LONDON — Sustainable sneaker label Good News has joined forces with H&M on a capsule collection of unisex sneakers.
For founders Nia Jones and Ben Tattersall, the tie-in was an opportunity to have their sustainability mission heard on a bigger, more mainstream platform and to experiment with materials that required a level of investment that’s difficult to make as a small brand.
The sneakers, which have a retro flair and feature upbeat stripes and colors, were made using grape leather, fibers derived from banana plants and biodegradable soles.
“We were always familiar with grape leather, but we could never meet the minimums as a small company, so this is where it was amazing to have H&M’s power behind us,” Jones said.
Despite these efforts, there remains a lot of scrutiny around fast-fashion giants and their sustainability claims — which some often dismiss as greenwashing.
For the Good News duo, however, the retailer’s willingness to make changes and its levels of transparency — the Swedish company topped the 2020 transparency ranking by campaign group Fashion Revolution — made the tie-in a step in the right direction.
“Any time you put out a collaboration with a big corporation, there’s a lot of backlash.

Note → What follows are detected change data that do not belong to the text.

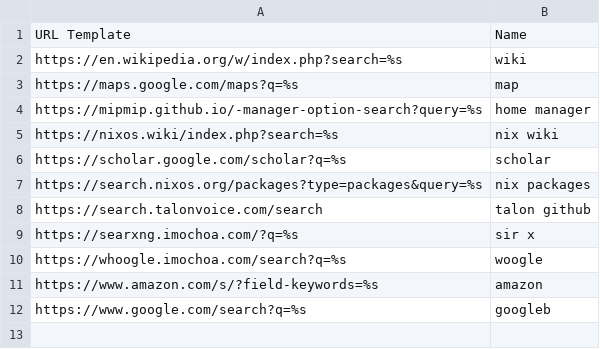
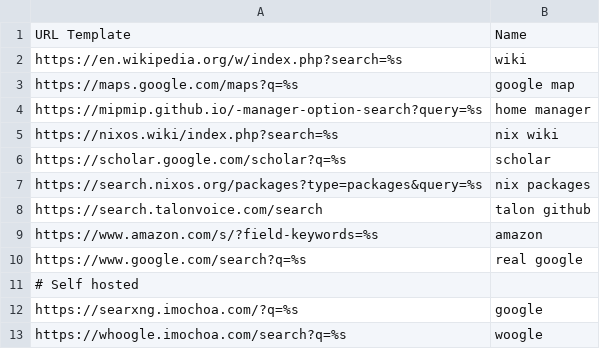
Before and after one commit to imochoa/community, a CSV file: settings/search_engines.csv, drawn as a sheet.

Commit message:
added more search engines

```diff
--- a/settings/search_engines.csv
+++ b/settings/search_engines.csv
@@ -2,3 +2,3 @@ URL Template,Name
 https://en.wikipedia.org/w/index.php?search=%s,wiki
-https://maps.google.com/maps?q=%s,map
+https://maps.google.com/maps?q=%s,google map
 https://mipmip.github.io/-manager-option-search?query=%s,home manager
@@ -8,5 +8,6 @@ https://search.nixos.org/packages?type=packages&query=%s,nix packages
 https://search.talonvoice.com/search,talon github
-https://searxng.imochoa.com/?q=%s,sir x
+https://www.amazon.com/s/?field-keywords=%s,amazon
+https://www.google.com/search?q=%s,real google
+# Self hosted
+https://searxng.imochoa.com/?q=%s,google
 https://whoogle.imochoa.com/search?q=%s,woogle
-https://www.amazon.com/s/?field-keywords=%s,amazon
-https://www.google.com/search?q=%s,googleb
```
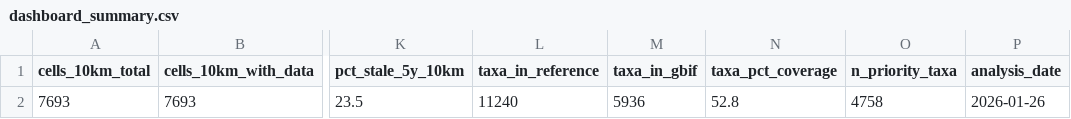
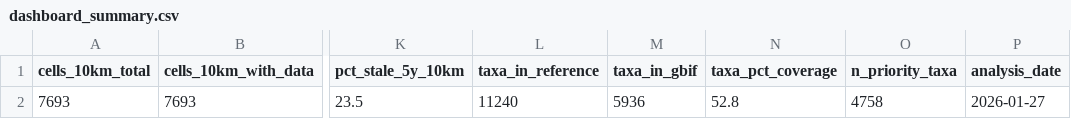
Before and after one commit to GBIF-Sweden/gbif_gap_finder, a CSV file: output/tables/dashboard_summary.csv, drawn as a sheet; only a part is shown, gaps mark what is left out; the diff names each change by its address in the sheet, - before the commit and + after, or states it on an @@ line.

```diff
--- a/output/tables/dashboard_summary.csv
+++ b/output/tables/dashboard_summary.csv
-P2 (analysis_date): 2026-01-26
+P2 (analysis_date): 2026-01-27
```
Also changed, not shown: 26 other files.
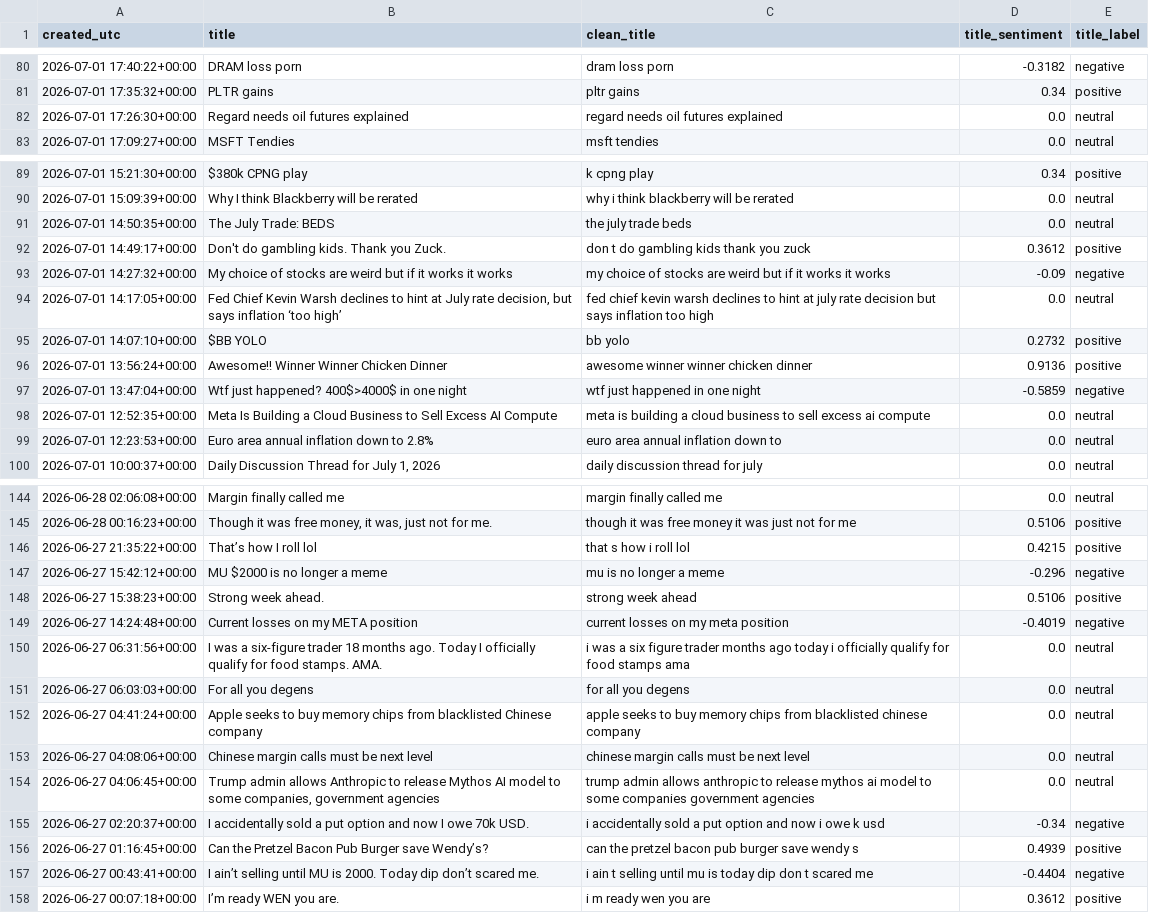
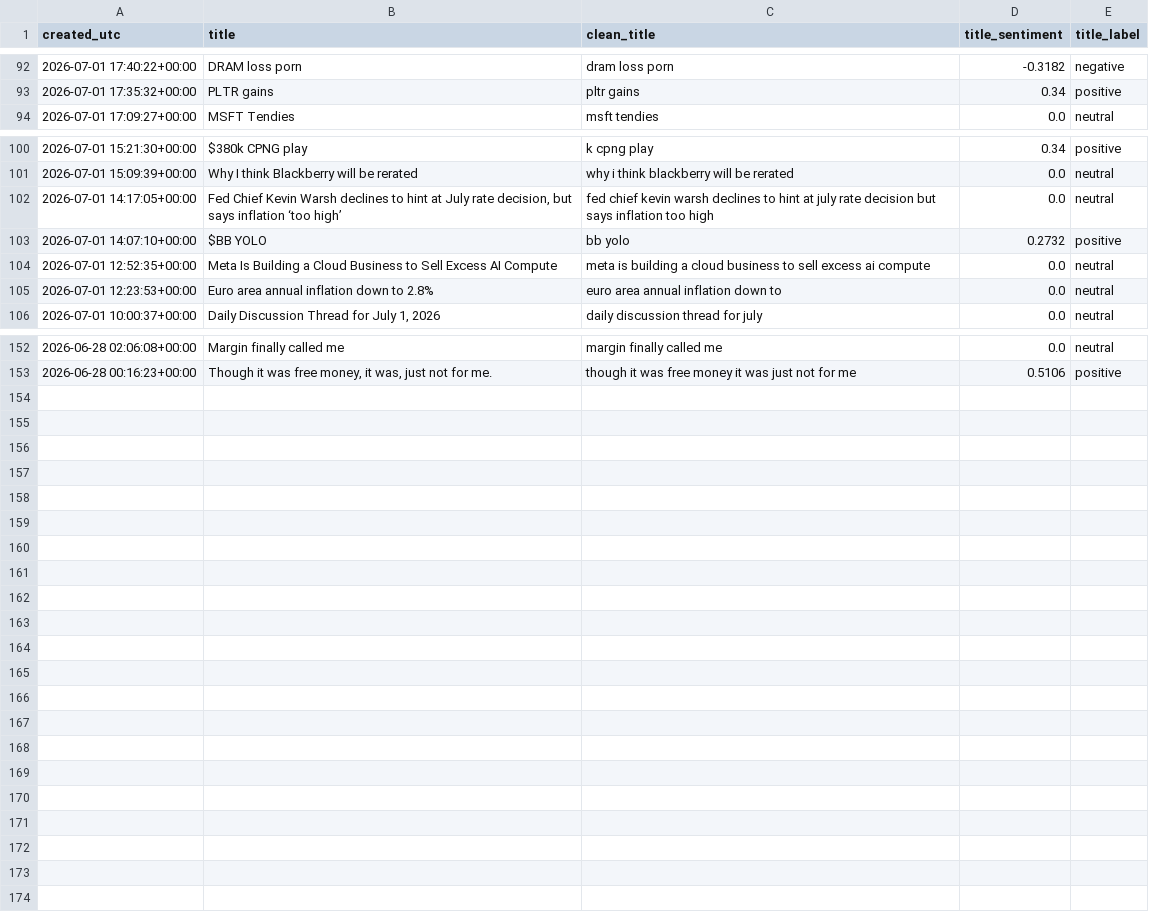
Before and after one commit to Diveride/Project2-Sentiment-analysis-WSbets, a CSV file: outputs/latest_wsb_analysis/wsb_title_sentiment_latest.csv, drawn as a sheet; only a part is shown, gaps mark what is left out; the diff covers the shown part only.

```diff
--- a/outputs/latest_wsb_analysis/wsb_title_sentiment_latest.csv
+++ b/outputs/latest_wsb_analysis/wsb_title_sentiment_latest.csv
@@ -81,3 +93,2 @@ created_utc,title,clean_title,title_sentiment,title_label
 2026-07-01 17:35:32+00:00,PLTR gains,pltr gains,0.34,positive
-2026-07-01 17:26:30+00:00,Regard needs oil futures explained,regard needs oil futures explained,0.0,neutral
 2026-07-01 17:09:27+00:00,MSFT Tendies,msft tendies,0.0,neutral
@@ -90,9 +101,4 @@ created_utc,title,clean_title,title_sentiment,title_label
 2026-07-01 15:09:39+00:00,Why I think Blackberry will be rerated,why i think blackberry will be rerated,0.0,neutral
-2026-07-01 14:50:35+00:00,The July Trade: BEDS,the july trade beds,0.0,neutral
-2026-07-01 14:49:17+00:00,Don't do gambling kids. Thank you Zuck.,don t do gambling kids thank you zuck,0.3612,positive
-2026-07-01 14:27:32+00:00,My choice of stocks are weird but if it works it works,my choice of stocks are weird but if it works it works,-0.09,negative
 2026-07-01 14:17:05+00:00,"Fed Chief Kevin Warsh declines to hint at July rate decision, but says inflation ‘too high’",fed chief kevin warsh declines to hint at july rate decision but says inflation too high,0.0,neutral
 2026-07-01 14:07:10+00:00,$BB YOLO,bb yolo,0.2732,positive
-2026-07-01 13:56:24+00:00,Awesome!! Winner Winner Chicken Dinner,awesome winner winner chicken dinner,0.9136,positive
-2026-07-01 13:47:04+00:00,Wtf just happened? 400$>4000$ in one night,wtf just happened in one night,-0.5859,negative
 2026-07-01 12:52:35+00:00,Meta Is Building a Cloud Business to Sell Excess AI Compute,meta is building a cloud business to sell excess ai compute,0.0,neutral
@@ -145,14 +153 @@ created_utc,title,clean_title,title_sentiment,title_label
 2026-06-28 00:16:23+00:00,"Though it was free money, it was, just not for me.",though it was free money it was just not for me,0.5106,positive
-2026-06-27 21:35:22+00:00,That’s how I roll lol,that s how i roll lol,0.4215,positive
-2026-06-27 15:42:12+00:00,MU $2000 is no longer a meme,mu is no longer a meme,-0.296,negative
-2026-06-27 15:38:23+00:00,Strong week ahead.,strong week ahead,0.5106,positive
-2026-06-27 14:24:48+00:00,Current losses on my META position,current losses on my meta position,-0.4019,negative
-2026-06-27 06:31:56+00:00,I was a six-figure trader 18 months ago. Today I officially qualify for food stamps. AMA.,i was a six figure trader months ago today i officially qualify for food stamps ama,0.0,neutral
-2026-06-27 06:03:03+00:00,For all you degens,for all you degens,0.0,neutral
-2026-06-27 04:41:24+00:00,Apple seeks to buy memory chips from blacklisted Chinese company,apple seeks to buy memory chips from blacklisted chinese company,0.0,neutral
-2026-06-27 04:08:06+00:00,Chinese margin calls must be next level,chinese margin calls must be next level,0.0,neutral
-2026-06-27 04:06:45+00:00,"Trump admin allows Anthropic to release Mythos AI model to some companies, government agencies",trump admin allows anthropic to release mythos ai model to some companies government agencies,0.0,neutral
-2026-06-27 02:20:37+00:00,I accidentally sold a put option and now I owe 70k USD.,i accidentally sold a put option and now i owe k usd,-0.34,negative
-2026-06-27 01:16:45+00:00,Can the Pretzel Bacon Pub Burger save Wendy’s?,can the pretzel bacon pub burger save wendy s,0.4939,positive
-2026-06-27 00:43:41+00:00,I ain’t selling until MU is 2000. Today dip don’t scared me.,i ain t selling until mu is today dip don t scared me,-0.4404,negative
-2026-06-27 00:07:18+00:00,I’m ready WEN you are.,i m ready wen you are,0.3612,positive
```
Also changed, not shown: 14 added rows elsewhere in this file, outputs/latest_wsb_analysis/latest_wsb_mentions.csv, outputs/latest_wsb_analysis/prices/ceg_price_features.csv, 46 other files.
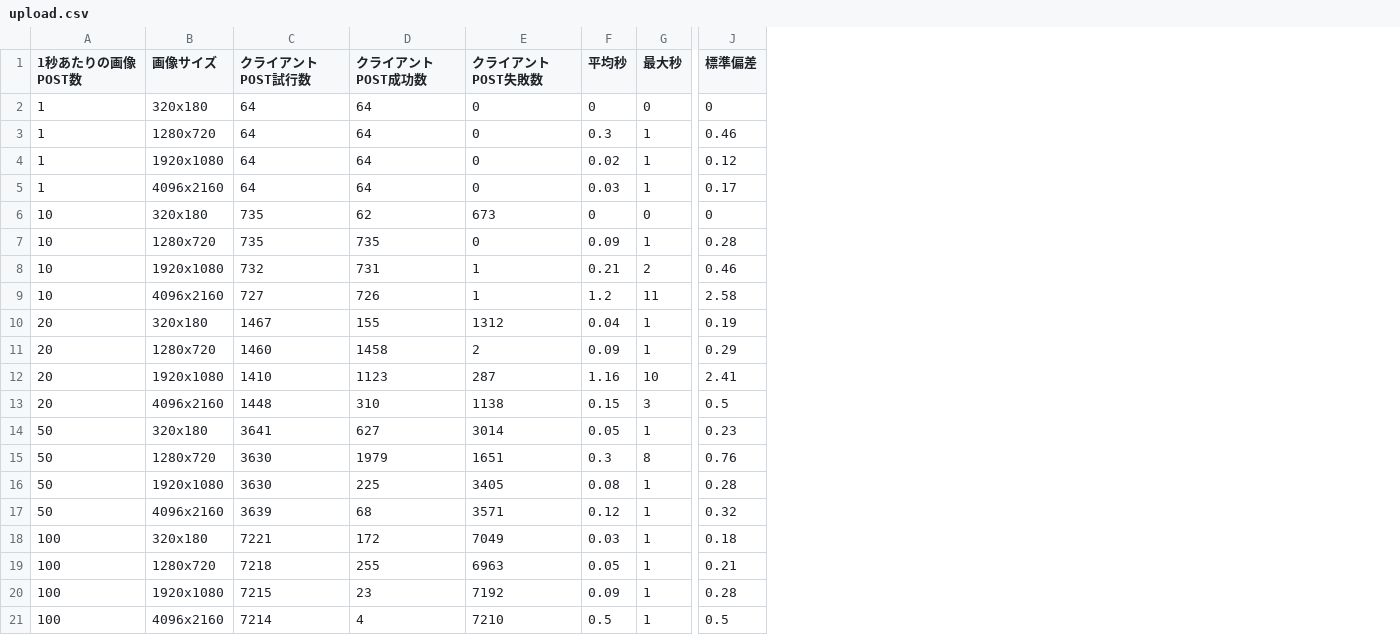
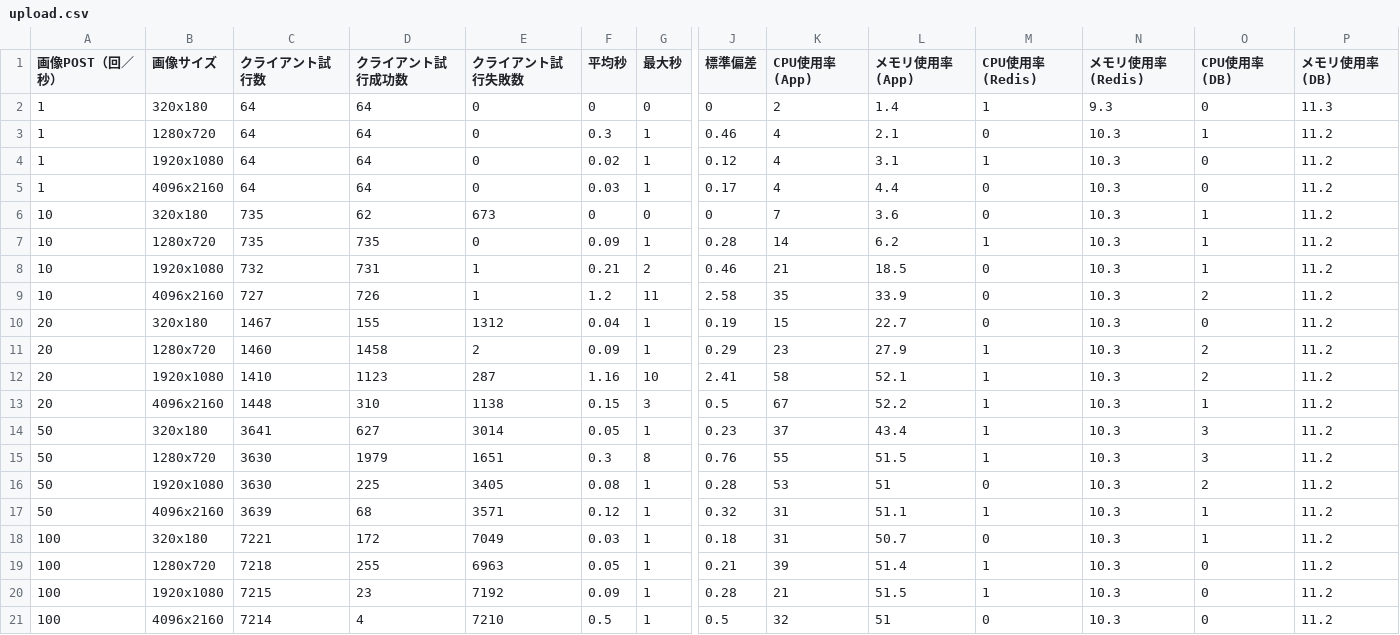
Before and after one commit to realglobe-Inc/hec-jissho-testscripts, a CSV file: results/upload.csv, drawn as a sheet; only a part is shown, gaps mark what is left out; the diff names each change by its address in the sheet, - before the commit and + after, or states it on an @@ line.

Commit message:
Results

```diff
--- a/results/upload.csv
+++ b/results/upload.csv
+column K (CPU使用率(App)), rows 2-21: 2 | 4 | 4 | 4 | 7 | 14 | 21 | 35 | 15 | 23 | 58 | 67 | 37 | 55 | 53 | 31 | 31 | 39 | 21 | 32
+column L (メモリ使用率(App)), rows 2-21: 1.4 | 2.1 | 3.1 | 4.4 | 3.6 | 6.2 | 18.5 | 33.9 | 22.7 | 27.9 | 52.1 | 52.2 | 43.4 | 51.5 | 51 | 51.1 | 50.7 | 51.4 | 51.5 | 51
+column M (CPU使用率(Redis)), rows 2-21: 1 | 0 | 1 | 0 | 0 | 1 | 0 | 0 | 0 | 1 | 1 | 1 | 1 | 1 | 0 | 1 | 0 | 1 | 1 | 0
+column N (メモリ使用率(Redis)), rows 2-21: 9.3 | 10.3 | 10.3 | 10.3 | 10.3 | 10.3 | 10.3 | 10.3 | 10.3 | 10.3 | 10.3 | 10.3 | 10.3 | 10.3 | 10.3 | 10.3 | 10.3 | 10.3 | 10.3 | 10.3
+column O (CPU使用率(DB)), rows 2-21: 0 | 1 | 0 | 0 | 1 | 1 | 1 | 2 | 0 | 2 | 2 | 1 | 3 | 3 | 2 | 1 | 1 | 0 | 0 | 0
+column P (メモリ使用率(DB)), rows 2-21: 11.3 | 11.2 | 11.2 | 11.2 | 11.2 | 11.2 | 11.2 | 11.2 | 11.2 | 11.2 | 11.2 | 11.2 | 11.2 | 11.2 | 11.2 | 11.2 | 11.2 | 11.2 | 11.2 | 11.2
-A1: 1秒あたりの画像POST数
+A1: 画像POST（回／秒）
-C1: クライアントPOST試行数
+C1: クライアント試行数
-D1: クライアントPOST成功数
+D1: クライアント試行成功数
-E1: クライアントPOST失敗数
+E1: クライアント試行失敗数
```
Also changed, not shown: 16 other files.
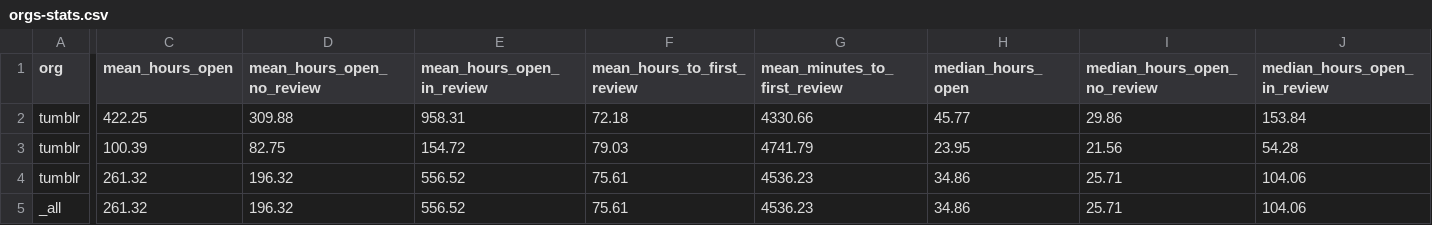
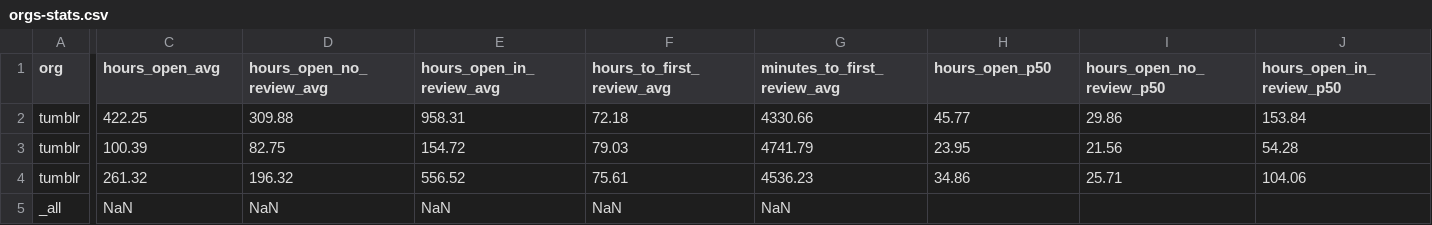
Before and after one commit to diptamay/git-stats, a CSV file: generated/orgs-stats.csv, drawn as a sheet; only a part is shown, gaps mark what is left out; removed rows and columns are numbered as before the commit, all else as after; rows hold the shown columns only; the diff covers the shown part only; the diff names each change by its address in the sheet, - before the commit and + after, or states it on an @@ line.

Commit message:
E2E stats

```diff
--- a/generated/orgs-stats.csv
+++ b/generated/orgs-stats.csv
-C1: mean_hours_open
+C1: hours_open_avg
-D1: mean_hours_open_no_review
+D1: hours_open_no_review_avg
-E1: mean_hours_open_in_review
+E1: hours_open_in_review_avg
-F1: mean_hours_to_first_review
+F1: hours_to_first_review_avg
-G1: mean_minutes_to_first_review
+G1: minutes_to_first_review_avg
-H1: median_hours_open
+H1: hours_open_p50
-I1: median_hours_open_no_review
+I1: hours_open_no_review_p50
-J1: median_hours_open_in_review
+J1: hours_open_in_review_p50
-row 5: _all | 261.32 | 196.32 | 556.52 | 75.61 | 4536.23 | 34.86 | 25.71 | 104.06
+row 5: _all | NaN | NaN | NaN | NaN | NaN
```
Also changed, not shown: 2 edited cells elsewhere in this file, 7 other files.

We really scrutinized this collaboration and want to have an open conversation about our findings, to educate people,” Jones said. “We’ve followed a lot of the high street and whenever we’ve been asked to do collaborations with one of these giants, we’ve always scrutinized everything. With H&M, we’ve done our due diligence and felt like they’re a company who are constantly making themselves better. A black and white attitude will not solve the problem, and we want to be part of the solution, we want to create these conversations even if they can be controversial.”
Tattersall added that amplifying a smaller voice on big platforms like that of H&M is the way forward for sustainable change to take place and these New Age, eco-friendly materials to start being used on larger scales.
“Their resources, contacts and production capabilities are just unbelievable and we could now harness all that. We just pushed them on everything, we looked at how we can improve each component and they really respected that,” he added, pointing to the additional opportunity to use H&M’s mass reach to also remove the stigma of “sustainability being hippy.”
Prices for the sneakers range from 40 to 80 pounds.
When it comes to its main line, the label has amassed a network of top stockists, including the likes of Browns, Selfridges and Galeries Lafayettes. Despite challenging market conditions in 2020, both the wholesale business and the label’s own e-commerce continue to grow.
“Last year was our biggest year yet in terms of year-on-year growth and this year we’re on a trajectory to surpass that as well,” said Tattersall, adding that the plan is to start putting more focus on e-commerce and continue investing in sustainable development, primarily achieving carbon neutrality and being able to offer fully biodegradable soles.
“The world cannot sustain the fashion industry as it is, materials have to be self-sustainable, It has to move this way — there’s no alternative, this will become everyone’s norm.”